__TASK__: Gather the lines below that include the string "report", copying each in full.

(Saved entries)
== == ==

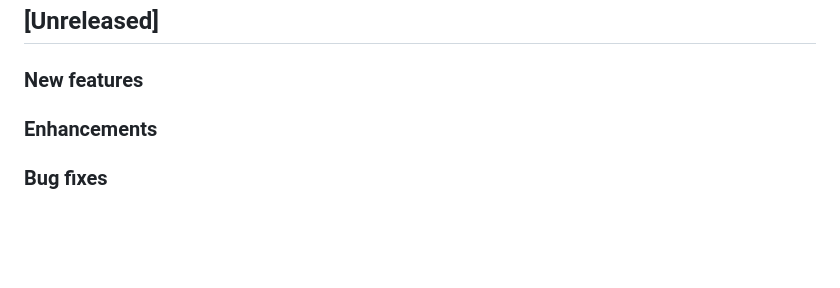
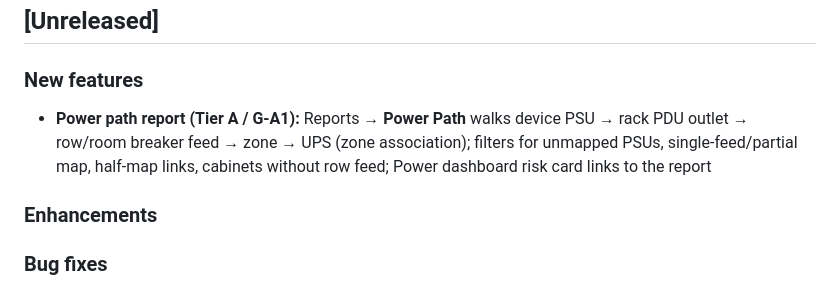
Before and after one commit to sabap/ColdAisle, a Markdown page: CHANGELOG.md, the part around the change. Rendered like a GitHub page; blank space fills up the shorter version.

Commit message:
Changelog for power path report

```diff
--- a/CHANGELOG.md
+++ b/CHANGELOG.md
@@ -12,6 +12,8 @@ See [docs/RELEASING.md](docs/RELEASING.md).
 ## [Unreleased]
 
 ### New features
+
+- **Power path report (Tier A / G-A1):** Reports → **Power Path** walks device PSU → rack PDU outlet → row/room breaker feed → zone → UPS (zone association); filters for unmapped PSUs, single-feed/partial map, half-map links, cabinets without row feed; Power dashboard risk card links to the report
 
 ### Enhancements
 
```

== == ==

__ANSWER TO THIS EXERCISE__:
Changelog for power path report
+- **Power path report (Tier A / G-A1):** Reports → **Power Path** walks device PSU → rack PDU outlet → row/room breaker feed → zone → UPS (zone association); filters for unmapped PSUs, single-feed/partial map, half-map links, cabinets without row feed; Power dashboard risk card links to the report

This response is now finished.